Generously equipped UK-designed touring bike that should double up nicely as a load hauling everyday workhorse

There are only nine models in the range of UK based Roux Bikes: three pure road bikes, two 'cross bikes, a classic fast Audax style tourer, two heavy duty tourers with luggage racks and an unusually equipped Nexus eight speed hub geared hybrid. With the top bike in the range costing under £1000 it's obvious that the main emphasis at Roux is on value for regular riders rather than high performance for the more competitively inclined.

At a penny under £700 the Etape 250 is the more costly of the two heavy duty tourers. It tips scales at a hefty 14.9kg (32.4lb) and has a double-butted steel frame, Avid mechanical disc brakes, a Shimano 3 x 8 drivetrain (50/39/30 up front, 12-27 out back), Sora STI shifters and well built 32 spoke wheels shod with Continental Sport Contact 32mm tyres... there's comfortable room under the mudguards for bigger treads, we'd say up around 38mm. The 'guards and rack are good quality items and the handlebar, stem, saddle and seatpost are all plain but functional kit, with a strong emphasis on casually comfortable.

If you're looking for a more traditionally equipped tourer, the cheaper (£480) Etape 150 has a 50/34 double crankset, cantilever brakes and a (presumably lighter) aluminium frame. Both bikes bear most of the hallmarks of classic big journey tourers but would be just as suitable for everyday use as load bearing workhorse commuters.

As Roux are happy to point out in their marketing spiel, “the heart of any bike is the frame”. The Etape 250 frame is a very tidily built TIG welded affair with a longish head tube and fairly relaxed geometry (we measured 69 degrees at the head, 71 at the seat). Cable routing is fairly tidy, with full outers helping to weather-proof the disc brake function, three pairs of bottle cage bosses and bosses for a low rider type rack on the 'high carbon ferrous alloy' fork.

The rack bosses on the rear are nicely placed to accommodate disc brake usage and the rack comes with elastic straps, is adjustable for height preferences and tiltage and has integrated pump pegs for a short pump. There are only three sizes available (52/55/58 cm) but there's plenty length in the seat post and adjustability on the stem and saddle rails.

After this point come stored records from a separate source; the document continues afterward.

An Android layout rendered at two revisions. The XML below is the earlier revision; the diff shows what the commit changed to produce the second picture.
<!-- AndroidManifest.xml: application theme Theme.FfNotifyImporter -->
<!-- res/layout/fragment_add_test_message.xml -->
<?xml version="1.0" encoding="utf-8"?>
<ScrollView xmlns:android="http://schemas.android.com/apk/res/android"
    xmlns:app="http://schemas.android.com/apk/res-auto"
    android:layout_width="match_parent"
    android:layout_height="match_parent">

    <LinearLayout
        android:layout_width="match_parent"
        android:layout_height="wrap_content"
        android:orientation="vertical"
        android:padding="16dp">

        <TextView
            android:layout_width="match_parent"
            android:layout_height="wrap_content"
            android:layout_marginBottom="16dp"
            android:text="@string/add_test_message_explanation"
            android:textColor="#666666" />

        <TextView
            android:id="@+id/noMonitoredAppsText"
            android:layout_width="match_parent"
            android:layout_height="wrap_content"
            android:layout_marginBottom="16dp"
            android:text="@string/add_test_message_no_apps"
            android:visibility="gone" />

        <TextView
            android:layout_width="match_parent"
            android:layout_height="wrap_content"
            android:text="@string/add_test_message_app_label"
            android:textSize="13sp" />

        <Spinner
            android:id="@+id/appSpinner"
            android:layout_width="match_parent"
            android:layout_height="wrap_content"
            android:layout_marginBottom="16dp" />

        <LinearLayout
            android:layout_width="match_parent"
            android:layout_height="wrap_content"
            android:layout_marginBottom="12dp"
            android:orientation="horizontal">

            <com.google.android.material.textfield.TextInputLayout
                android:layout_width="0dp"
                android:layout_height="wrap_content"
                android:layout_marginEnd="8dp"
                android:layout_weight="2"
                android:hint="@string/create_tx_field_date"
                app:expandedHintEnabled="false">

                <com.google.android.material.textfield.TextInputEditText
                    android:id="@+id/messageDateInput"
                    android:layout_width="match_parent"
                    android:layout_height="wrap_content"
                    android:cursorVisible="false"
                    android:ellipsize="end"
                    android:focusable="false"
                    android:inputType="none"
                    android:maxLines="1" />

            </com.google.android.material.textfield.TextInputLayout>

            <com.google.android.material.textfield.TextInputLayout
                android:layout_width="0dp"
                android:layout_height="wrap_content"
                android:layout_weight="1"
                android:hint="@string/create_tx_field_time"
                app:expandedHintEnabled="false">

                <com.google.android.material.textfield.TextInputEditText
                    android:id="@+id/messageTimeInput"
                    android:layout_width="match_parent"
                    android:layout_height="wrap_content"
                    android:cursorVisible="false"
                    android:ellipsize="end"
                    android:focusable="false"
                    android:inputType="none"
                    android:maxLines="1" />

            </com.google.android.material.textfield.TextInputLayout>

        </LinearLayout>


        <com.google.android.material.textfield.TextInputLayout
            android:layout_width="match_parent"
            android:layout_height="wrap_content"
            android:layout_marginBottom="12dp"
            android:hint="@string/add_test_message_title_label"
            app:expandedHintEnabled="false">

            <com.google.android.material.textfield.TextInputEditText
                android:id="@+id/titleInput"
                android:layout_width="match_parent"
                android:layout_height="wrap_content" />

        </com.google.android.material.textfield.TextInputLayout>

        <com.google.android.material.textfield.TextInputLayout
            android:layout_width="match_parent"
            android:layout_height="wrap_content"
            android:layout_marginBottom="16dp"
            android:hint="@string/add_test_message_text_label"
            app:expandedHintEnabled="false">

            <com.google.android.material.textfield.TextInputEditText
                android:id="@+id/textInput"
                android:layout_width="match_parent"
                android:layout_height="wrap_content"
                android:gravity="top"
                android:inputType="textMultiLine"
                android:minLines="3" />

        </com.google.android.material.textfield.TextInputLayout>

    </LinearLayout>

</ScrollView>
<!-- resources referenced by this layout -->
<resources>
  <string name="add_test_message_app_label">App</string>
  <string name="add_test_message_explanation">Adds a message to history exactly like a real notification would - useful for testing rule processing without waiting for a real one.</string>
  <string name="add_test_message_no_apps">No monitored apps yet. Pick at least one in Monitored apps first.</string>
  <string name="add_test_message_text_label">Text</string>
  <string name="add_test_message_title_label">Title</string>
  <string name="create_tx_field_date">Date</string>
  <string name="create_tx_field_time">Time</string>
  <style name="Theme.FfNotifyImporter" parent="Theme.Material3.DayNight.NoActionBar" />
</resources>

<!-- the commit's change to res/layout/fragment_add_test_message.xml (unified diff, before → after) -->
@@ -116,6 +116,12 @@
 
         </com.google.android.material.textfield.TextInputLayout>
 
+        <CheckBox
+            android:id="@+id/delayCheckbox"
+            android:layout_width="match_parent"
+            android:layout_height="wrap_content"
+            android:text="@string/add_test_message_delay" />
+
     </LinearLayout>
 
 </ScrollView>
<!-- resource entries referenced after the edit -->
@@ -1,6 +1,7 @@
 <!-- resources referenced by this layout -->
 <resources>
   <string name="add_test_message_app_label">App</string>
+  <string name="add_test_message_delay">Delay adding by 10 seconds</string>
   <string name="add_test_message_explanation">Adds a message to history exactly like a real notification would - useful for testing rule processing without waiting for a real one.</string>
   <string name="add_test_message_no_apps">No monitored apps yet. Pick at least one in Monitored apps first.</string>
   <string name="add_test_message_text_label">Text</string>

Full test coming soon.



pepita1 [176 posts] 4 years ago

Frames are for tall people as nothing below 52.

Son of Crunch [12 posts] 4 years ago

Very happy with these frame sizes - I'm 6'3" tall  16

shay cycles [405 posts] 4 years ago

I'm 5'7" with and have been riding the 52cm version for the last couple of weeks and it has proved very good. I've a relatively long back and short legs and might put a slightly longer stem on but I've done that to every off the peg bike I've ever owned.

Although heavier than an equivalent alloy framed Claude Butler the frame is much more responsive and it is much nicer to ride. Add in that the brakes are much better than road bike rim brakes and it is a really good commuting bike. My only niggles are that the mudguards are not great with a tendancy for the safety style stay clips to create splashing in some conditions and that the pannier rack could be better.

Loving the bike and planning to build a hub dynamo into the front wheel for next winter.

Clive7 [1 post] 3 years ago

My first bike of this kind having only had standard cheap leisure bicycles before. As a novice I was not sure about my choice but having now ridden it for a few days I am very impressed. I am a slightly overweight 61 year old with no real experience and I can easily plod along between 11 and 14mph for 15 miles and still feel good afterwards. My hands do ache a bit but not sure what the cause is yet. So far very positive and pleased with my choice. Ps when the new bike came the shop noticed some minor scratches on the forks and immediately ordered replacement forks which they will fit when they arrive.